HISTORY AND NUMBERS
History is full of numbers, dates, fractions, the number of this, the number of that.
Maybe you’ve heard of the M-1 rifle or the V-2 bomb or the B-17 bomber, or 2nd Lieutenants and Privates first class and 5-star generals.
We even give numbers to Wars. There was the 100 Year War, the War of 1812, the First World War, and World War II. Right now the US is fighting what’s some times called the Second Gulf War.
But it's the Second World War that I'm here to talk about.
If you go on line, and Google WWII statistics, you’ll get a lot of numbers, enough to fill up a couple or more textbooks.
You’ll find out that the Nazis murdered 6,000,000 Jews. You’ll find out that altogether 52,000,000 people died in the war, more or less. You’ll hear that 20 million died in Russia, 7,000,000 died in Germany. 2 million in Japan. I was surprised to hear that Yugoslavia, a country that I don’t think much about anymore and probably never did, lost 1.7 million people. The country my parents came from was Poland, and it lost 1/6 of its population. Before the war, there were 36 million Poles; that means about 6 million died. In Warsaw, the capitol city of Poland, a quarter of a million civilians died during a 60 day battle to throw the Germans out in 1944.
America got off pretty easy in WWII. It lost just a half a million, mostly soldiers. In those other countries it was about half soldiers and half civilians. “Civilians” is another way of saying wives and husbands and their children.
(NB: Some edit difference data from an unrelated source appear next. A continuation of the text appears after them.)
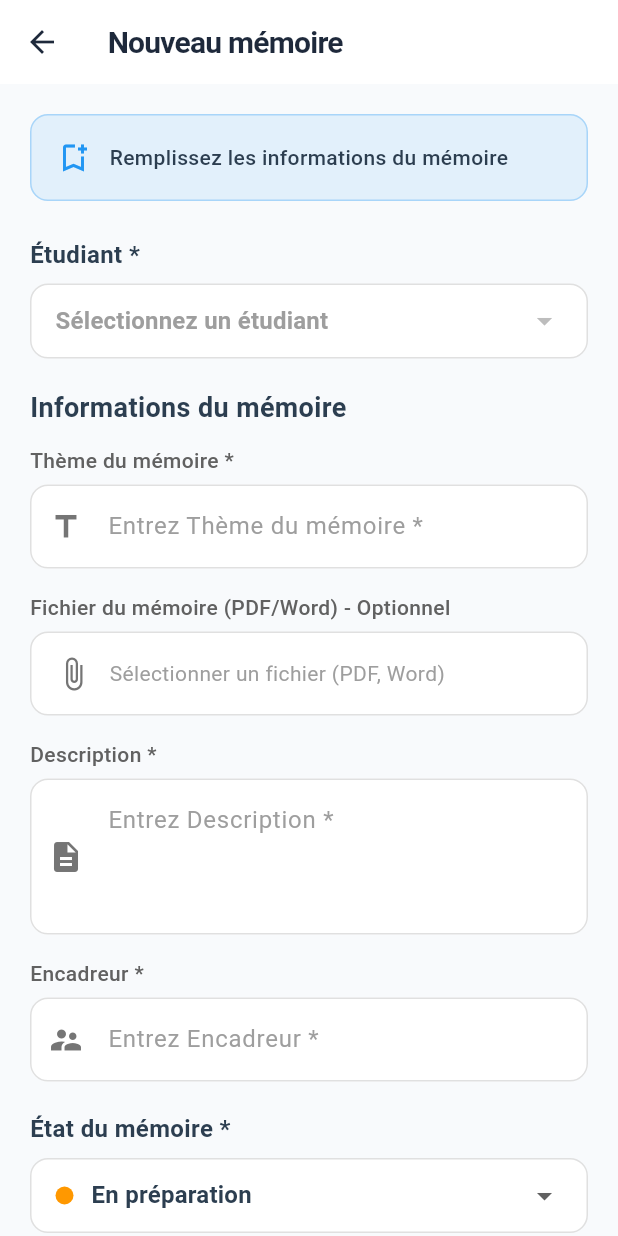
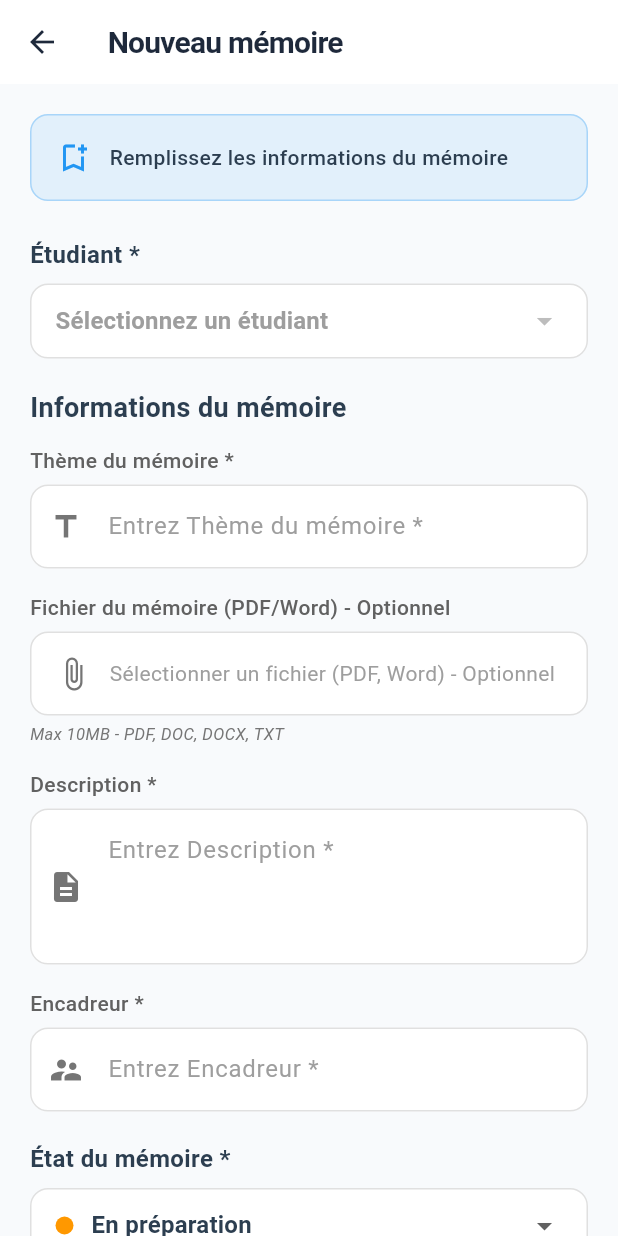
Before and after one commit to Melene23/gestion_soutenance, a Flutter app: the AddMemoirePage screen opened directly, on a phone screen of 412 x 824 dp. Run offline on Flutter 3.47's test engine with Material 3 defaults, Android fonts, the phone set to English and light mode, and no system bars; our stand-ins replace file_picker, shared_preferences; accounts and stored records are empty; project files that could hold a hidden picture were left out.

Commit message:
Mise à jour des fonctionnalités de gestion des soutenances

```diff
--- a/gestsoutenance/lib/features/auth/home_page.dart
+++ b/gestsoutenance/lib/features/auth/home_page.dart
@@ -663,7 +663,7 @@ class _HomePageState extends State<HomePage> with SingleTickerProviderStateMixin
               ),
               const SizedBox(width: 12),
               Text(
-                'ENEAM 2024',
+                'ENEAM 2025',
                 style: TextStyle(
                   fontSize: 12,
                   color: Colors.white.withOpacity(0.8),
--- a/gestsoutenance/lib/features/memoires/add_memoire_page.dart
+++ b/gestsoutenance/lib/features/memoires/add_memoire_page.dart
@@ -27,12 +27,11 @@ class _AddMemoirePageState extends State<AddMemoirePage> {
 
   String? _selectedEtudiantId;
   EtatMemoire _selectedEtat = EtatMemoire.enPreparation;
-  DateTime? _selectedDateDebut;
-  DateTime? _selectedDateSoutenance;
   File? _selectedFile;
   String? _fileName;
 
   bool _isLoading = false;
+  bool _filePickerError = false;
   final Uuid _uuid = const Uuid();
 
   @override
@@ -44,10 +43,9 @@ class _AddMemoirePageState extends State<AddMemoirePage> {
       _encadreurController.text = widget.memoire!.encadreur;
       _selectedEtudiantId = widget.memoire!.etudiantId;
       _selectedEtat = widget.memoire!.etat;
-      _selectedDateDebut = widget.memoire!.dateDebut;
-      _selectedDateSoutenance = widget.memoire!.dateSoutenance;
-    } else {
-      _selectedDateDebut = DateTime.now();
+      if (widget.memoire!.fileName != null) {
+        _fileName = widget.memoire!.fileName;
+      }
     }
   }
 
@@ -61,17 +59,29 @@ class _AddMemoirePageState extends State<AddMemoirePage> {
 
   Future<void> _pickFile() async {
     try {
+      _filePickerError = false;
+      debugPrint('🔄 Début de la sélection de fichier...');
+
       FilePickerResult? result = await FilePicker.platform.pickFiles(
         type: FileType.custom,
-        allowedExtensions: ['pdf', 'doc', 'docx', 'txt'],
+        allowedExtensions: ['pdf', 'doc', 'docx', 'txt', 'rtf'],
         allowMultiple: false,
+        dialogTitle: 'Sélectionnez un fichier',
+        lockParentWindow: true,
       );
+
+      debugPrint('📁 Résultat FilePicker: $result');
 
       if (result != null && result.files.isNotEmpty) {
         PlatformFile file = result.files.first;
+        debugPrint('📄 Fichier sélectionné: ${file.name}');
+        debugPrint('📏 Taille: ${file.size} bytes');
+        debugPrint('📍 Chemin: ${file.path}');
 
-        // Vérifier la taille du fichier (max 10MB)
-        if (file.size > 10 * 1024 * 1024) {
+        // Vérifier la taille du fichier (max 10MB) - CORRECTION : 10MB = 10 * 1024 * 1024
+        const maxSize = 10 * 1024 * 1024; // 10MB en bytes
+        if (file.size > maxSize) {
+          debugPrint('⚠️ Fichier trop volumineux: ${file.size} > $maxSize');
           Helpers.showSnackBar(
             context,
             'Le fichier est trop volumineux (max 10MB)',
@@ -80,34 +90,72 @@ class _AddMemoirePageState extends State<AddMemoirePage> {
           return;
         }
 
+        // Vérifier si le fichier est accessible
+        if (file.path == null) {
+          debugPrint('❌ Chemin du fichier null');
+          Helpers.showSnackBar(
+            context,
+            'Impossible d\'accéder au fichier',
+            isError: true
+          );
+          return;
+        }
+
         setState(() {
           _selectedFile = File(file.path!);
           _fileName = file.name;
+          _filePickerError = false;
         });
+
+        debugPrint('✅ Fichier enregistré dans l\'état');
 
         Helpers.showSnackBar(
           context,
           'Fichier sélectionné: ${file.name}'
         );
+      } else {
+        debugPrint('ℹ️ Aucun fichier sélectionné (utilisateur a annulé)');
       }
     } catch (e) {
+      debugPrint('❌ ERREUR FilePicker: $e');
+      _filePickerError = true;
+
+      // Message d'erreur adapté
+      String errorMessage = 'Erreur lors de la sélection du fichier';
+      if (e.toString().contains('permission')) {
+        errorMessage = 'Permission refusée. Vérifiez les autorisations de l\'app';
+      } else if (e.toString().contains('storage')) {
+        errorMessage = 'Accès au stockage impossible';
+      }
+
       Helpers.showSnackBar(
         context,
-        'Erreur lors de la sélection du fichier: $e',
+        '$errorMessage: ${e.toString().split(':').first}',
         isError: true
       );
     }
   }
 
   Future<void> _saveMemoire() async {
-    if (!_formKey.currentState!.validate()) return;
+    if (!_formKey.currentState!.validate()) {
+      debugPrint('❌ Validation du formulaire échouée');
+      return;
+    }
+
     if (_selectedEtudiantId == null) {
       Helpers.showSnackBar(context, 'Veuillez sélectionner un étudiant', isError: true);
       return;
     }
-    if (_selectedDateDebut == null) {
-      Helpers.showSnackBar(context, 'Veuillez sélectionner une date de début', isError: true);
-      return;
+
+    // MODIFICATION : Le fichier est maintenant OPTIONNEL
+    // On continue même si _selectedFile == null
+
+    if (_filePickerError) {
+      Helpers.showSnackBar(
+        context,
+        'Problème avec le sélecteur de fichier. Le fichier ne sera pas sauvegardé.',
+        isError: false // Warning, pas erreur
+      );
     }
 
     setState(() => _isLoading = true);
@@ -115,8 +163,7 @@ class _AddMemoirePageState extends State<AddMemoirePage> {
     try {
       final provider = Provider.of<MemoireProvider>(context, listen: false);
 
-      // Créer le mémoire sans les champs fichier pour l'instant
-      // (Vous pouvez les ajouter plus tard quand vous modifierez le modèle)
+      // Créer le mémoire (fichier optionnel)
       final memoire = Memoire(
         id: widget.memoire?.id ?? _uuid.v4(),
         etudiantId: _selectedEtudiantId!,
@@ -124,16 +171,18 @@ class _AddMemoirePageState extends State<AddMemoirePage> {
         description: _descriptionController.text.trim(),
         encadreur: _encadreurController.text.trim(),
         etat: _selectedEtat,
-        dateDebut: _selectedDateDebut!,
-        dateSoutenance: _selectedDateSoutenance,
+        dateDebut: DateTime.now(),
+        // Fichier optionnel - seulement si disponible
+        fichierPath: _selectedFile?.path ?? widget.memoire?.fichierPath,
+        fileName: _fileName ?? widget.memoire?.fileName,
       );
 
-      // TODO: Ajouter la logique pour enregistrer le fichier
-      if (_selectedFile != null) {
-        print('Fichier à enregistrer: ${_selectedFile!.path}');
-        print('Nom du fichier: $_fileName');
-        // Vous pourrez ajouter cette logique plus tard
-      }
+      // Log pour debug
+      debugPrint('💾 Sauvegarde du mémoire:');
+      debugPrint('  Thème: ${memoire.theme}');
+      debugPrint('  Étudiant ID: ${memoire.etudiantId}');
+      debugPrint('  Fichier: ${memoire.fileName ?? "Aucun"}');
+      debugPrint('  Chemin fichier: ${memoire.fichierPath ?? "Aucun"}');
 
       if (widget.memoire == null) {
         await provider.addMemoire(memoire);
@@ -145,43 +194,14 @@ class _AddMemoirePageState extends State<AddMemoirePage> {
 
       Navigator.pop(context);
     } catch (e) {
+      debugPrint('❌ ERREUR lors de la sauvegarde: $e');
       Helpers.showSnackBar(
         context,
-        'Erreur: $e',
+        'Erreur: ${e.toString().split(':').first}',
         isError: true,
       );
     } finally {
       setState(() => _isLoading = false);
-    }
-  }
-
-  Future<void> _selectDateDebut(BuildContext context) async {
-    final DateTime? picked = await showDatePicker(
-      context: context,
-      initialDate: _selectedDateDebut ?? DateTime.now(),
-      firstDate: DateTime(2000),
-      lastDate: DateTime(2100),
-      locale: const Locale('fr', 'FR'),
-    );
-    if (picked != null && picked != _selectedDateDebut) {
-      setState(() {
-        _selectedDateDebut = picked;
-      });
-    }
-  }
-
-  Future<void> _selectDateSoutenance(BuildContext context) async {
-    final DateTime? picked = await showDatePicker(
-      context: context,
-      initialDate: _selectedDateSoutenance ?? DateTime.now(),
-      firstDate: DateTime(2000),
-      lastDate: DateTime(2100),
-      locale: const Locale('fr', 'FR'),
-    );
-    if (picked != null && picked != _selectedDateSoutenance) {
-      setState(() {
-        _selectedDateSoutenance = picked;
-      });
     }
   }
 
@@ -352,7 +372,7 @@ class _AddMemoirePageState extends State<AddMemoirePage> {
                   ),
                   const SizedBox(height: 16),
 
-                  // Fichier du mémoire (PDF/Word) - OPTIONNEL
+                  // MODIFICATION : Fichier OPTIONNEL
                   Column(
                     crossAxisAlignment: CrossAxisAlignment.start,
                     children: [
@@ -372,9 +392,11 @@ class _AddMemoirePageState extends State<AddMemoirePage> {
                           padding: const EdgeInsets.symmetric(horizontal: 16),
                           decoration: BoxDecoration(
                             border: Border.all(
-                              color: _selectedFile == null
-                                ? const Color(0xFFE0E0E0)
-                                : const Color(0xFF4CAF50),
+                              color: _filePickerError
+                                ? Colors.orange // Orange pour avertissement
+                                : (_selectedFile == null
+                                    ? const Color(0xFFE0E0E0) // Gris normal
+                                    : const Color(0xFF4CAF50)), // Vert si fichier
                             ),
                             borderRadius: BorderRadius.circular(12),
                             color: Colors.white,
@@ -382,31 +404,40 @@ class _AddMemoirePageState extends State<AddMemoirePage> {
                           child: Row(
                             children: [
                               Icon(
-                                _selectedFile == null
-                                  ? Icons.attach_file
-                                  : Icons.check_circle,
-                                color: _selectedFile == null
-                                  ? const Color(0xFF757575)
-                                  : const Color(0xFF4CAF50),
+                                _filePickerError
+                                  ? Icons.warning // Icône avertissement
+                                  : (_selectedFile == null
+                                      ? Icons.attach_file
+                                      : Icons.check_circle),
+                                color: _filePickerError
+                                  ? Colors.orange
+                                  : (_selectedFile == null
+                                      ? const Color(0xFF757575)
+                                      : const Color(0xFF4CAF50)),
                               ),
                               const SizedBox(width: 12),
                               Expanded(
                                 child: Text(
-                                  _fileName ?? 'Sélectionner un fichier (PDF, Word)',
+                                  _fileName ??
+                                  widget.memoire?.fileName ??
+                                  'Sélectionner un fichier (PDF, Word) - Optionnel',
                                   style: TextStyle(
-                                    color: _selectedFile == null
-                                      ? const Color(0xFF9E9E9E)
-                                      : const Color(0xFF2C3E50),
+                                    color: _filePickerError
+                                      ? Colors.orange
+                                      : (_selectedFile == null
+                                          ? const Color(0xFF9E9E9E)
+                                          : const Color(0xFF2C3E50)),
                                   ),
                                 ),
                               ),
-                              if (_selectedFile != null)
+                              if (_selectedFile != null || widget.memoire?.fileName != null)
                                 IconButton(
                                   icon: const Icon(Icons.clear, size: 18),
                                   onPressed: () {
                                     setState(() {
                                       _selectedFile = null;
                                       _fileName = null;
+                                      _filePickerError = false;
                                     });
                                   },
                                 ),
@@ -414,17 +445,58 @@ class _AddMemoirePageState extends State<AddMemoirePage> {
                           ),
                         ),
                       ),
+                      // Messages d'information
+                      if (_filePickerError)
+                        Padding(
+                          padding: const EdgeInsets.only(top: 4),
+                          child: Row(
+                            children: [
+                              const Icon(Icons.info_outline, size: 12, color: Colors.orange),
+                              const SizedBox(width: 4),
+                              const Text(
+                                'Problème avec le sélecteur de fichiers',
+                                style: TextStyle(
+                                  fontSize: 11,
+                                  color: Colors.orange,
+                                ),
+                              ),
+                            ],
+                          ),
+                        ),
                       if (_selectedFile != null)
                         Padding(
                           padding: const EdgeInsets.only(top: 4),
                           child: Text(
-                            'Fichier sélectionné: $_fileName',
+                            'Fichier prêt: $_fileName',
                             style: const TextStyle(
                               fontSize: 12,
                               color: Color(0xFF4CAF50),
                             ),
                           ),
                         ),
+                      if (widget.memoire?.fileName != null && _selectedFile == null)
+                        Padding(
+                          padding: const EdgeInsets.only(top: 4),
+                          child: Text(
+                            'Fichier actuel: ${widget.memoire!.fileName}',
+                            style: const TextStyle(
+                              fontSize: 12,
+                              color: Color(0xFF2196F3),
+                            ),
+                          ),
+                        ),
+                      // Note sur la taille
+                      Padding(
+                        padding: const EdgeInsets.only(top: 4),
+                        child: Text(
+                          'Max 10MB - PDF, DOC, DOCX, TXT',
+                          style: TextStyle(
+                            fontSize: 11,
+                            color: Colors.grey.shade600,
+                            fontStyle: FontStyle.italic,
+                          ),
+                        ),
+                      ),
                     ],
                   ),
                   const SizedBox(height: 16),
@@ -519,135 +591,6 @@ class _AddMemoirePageState extends State<AddMemoirePage> {
                     ),
                   ],
                 ),
-                const SizedBox(height: 20),
-
-                // Dates
-                _buildFormSection('Dates', [
-                  // Date de début
-                  Column(
-                    crossAxisAlignment: CrossAxisAlignment.start,
-                    children: [
-                      const Text(
-                        'Date de début *',
-                        style: TextStyle(
-                          fontWeight: FontWeight.w500,
-                          color: Color(0xFF616161),
-                          fontSize: 14,
-                        ),
-                      ),
-                      const SizedBox(height: 6),
-                      InkWell(
-                        onTap: () => _selectDateDebut(context),
-                        child: Container(
-                          height: 56,
-                          padding: const EdgeInsets.symmetric(horizontal: 16),
-                          decoration: BoxDecoration(
-                            border: Border.all(
-                              color: _selectedDateDebut == null
-                                ? const Color(0xFFE0E0E0)
-                                : const Color(0xFF2196F3),
-                            ),
-                            borderRadius: BorderRadius.circular(12),
-                            color: Colors.white,
-                          ),
-                          child: Row(
-                            children: [
-                              const Icon(
-                                Icons.calendar_today,
-                                color: Color(0xFF757575),
-                              ),
-                              const SizedBox(width: 12),
-                              Expanded(
-                                child: Text(
-                                  _selectedDateDebut != null
-                                      ? Helpers.formatDate(_selectedDateDebut!)
-                                      : 'Sélectionner une date',
-                                  style: TextStyle(
-                                    color: _selectedDateDebut == null
-                                      ? const Color(0xFF9E9E9E)
-                                      : const Color(0xFF2C3E50),
-                                  ),
-                                ),
-                              ),
-                              if (_selectedDateDebut != null)
-                                IconButton(
-                                  icon: const Icon(Icons.clear, size: 18),
-                                  onPressed: () {
-                                    setState(() {
-                                      _selectedDateDebut = null;
-                                    });
-                                  },
-                                ),
-                            ],
-                          ),
-                        ),
-                      ),
-                    ],
-                  ),
-                  const SizedBox(height: 16),
-
-                  // Date de soutenance (optionnel)
-                  Column(
-                    crossAxisAlignment: CrossAxisAlignment.start,
-                    children: [
-                      const Text(
-                        'Date de soutenance (optionnel)',
-                        style: TextStyle(
-                          fontWeight: FontWeight.w500,
-                          color: Color(0xFF616161),
-                          fontSize: 14,
-                        ),
-                      ),
-                      const SizedBox(height: 6),
-                      InkWell(
-                        onTap: () => _selectDateSoutenance(context),
-                        child: Container(
-                          height: 56,
-                          padding: const EdgeInsets.symmetric(horizontal: 16),
-                          decoration: BoxDecoration(
-                            border: Border.all(
-                              color: _selectedDateSoutenance == null
-                                ? const Color(0xFFE0E0E0)
-                                : const Color(0xFF2196F3),
-                            ),
-                            borderRadius: BorderRadius.circular(12),
-                            color: Colors.white,
-                          ),
-                          child: Row(
-                            children: [
-                              const Icon(
-                                Icons.calendar_today,
-                                color: Color(0xFF757575),
-                              ),
-                              const SizedBox(width: 12),
-                              Expanded(
-                                child: Text(
-                                  _selectedDateSoutenance != null
-                                      ? Helpers.formatDate(_selectedDateSoutenance!)
-                                      : 'Sélectionner une date',
-                                  style: TextStyle(
-                                    color: _selectedDateSoutenance == null
-                                      ? const Color(0xFF9E9E9E)
-                                      : const Color(0xFF2C3E50),
-                                  ),
-                                ),
-                              ),
-                              if (_selectedDateSoutenance != null)
-                                IconButton(
-                                  icon: const Icon(Icons.clear, size: 18),
-                                  onPressed: () {
-                                    setState(() {
-                                      _selectedDateSoutenance = null;
-                                    });
-                                  },
-                                ),
-                            ],
-                          ),
-                        ),
-                      ),
-                    ],
-                  ),
-                ]),
 
                 const SizedBox(height: 32),
 
```
Also changed, not shown: gestsoutenance/lib/core/services/auth_service.dart (+127 -12 lines), gestsoutenance/lib/features/salles/salles_page.dart (+75 -11 lines), gestsoutenance/lib/main.dart (+3 -17 lines).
There are also the numbers involved in how much was spent on the war. The numbers here run pretty high. The U.S. spent the most money on the war, an estimated $341 billion. Germany was next, with $272 billion, followed by the Soviet Union with $192 billion. All the billions spent probably add up to a trillion.
There are also numbers associated with what kind of mess was made by the war. The Soviet government calculated that Russia lost 30 percent of its national wealth. As far as I can figure, that means it lost one out of every three of everything: houses, banks, cars, schools, railroads, bikes, and farms.
In Germany, bombing and shelling produced 4 billion cu m (5 billion cu yd) of rubble. I don’t know how big a pile that is but it sounds like a big pile of rubble. By the end of the war, the Germany capitol Berlin had been pretty much leveled. The people that count up such things estimate that 400,000 buildings were destroyed in Berlin. After the war, the Germans who survived the war got shovels and bulldozers and shoved all of those 400,000 building out of the city. Altogether there was about 17,000,000 cubic yards of rubble, bricks, bits of glass and silverware that melted together during the bombings, wood beams, busted up furniture, rusting pipes and porcelain bathtubs. It made a mountain 390 foot tall that in the past was used by Berliners looking to ski in the winter. It’s called Teufelsberg in German. That means Devil’s Mountain.
War does generate a lot of numbers, and the numbers tend to be big.
I was talking to a friend at VSU, a mathematician, a person who studies numbers, and she said that most people can’t imagine a number larger than 1000.
I know I can’t.
I only think about small numbers, human numbers. My mother, for example, would be one, my dad would be another one. That’s two, the two my poems are about.
(The photos are from the book The Fire: The Bombing of Germany, 1939-1945 by the historian Jörg Friedrich--there's a link to it on the right hand side.)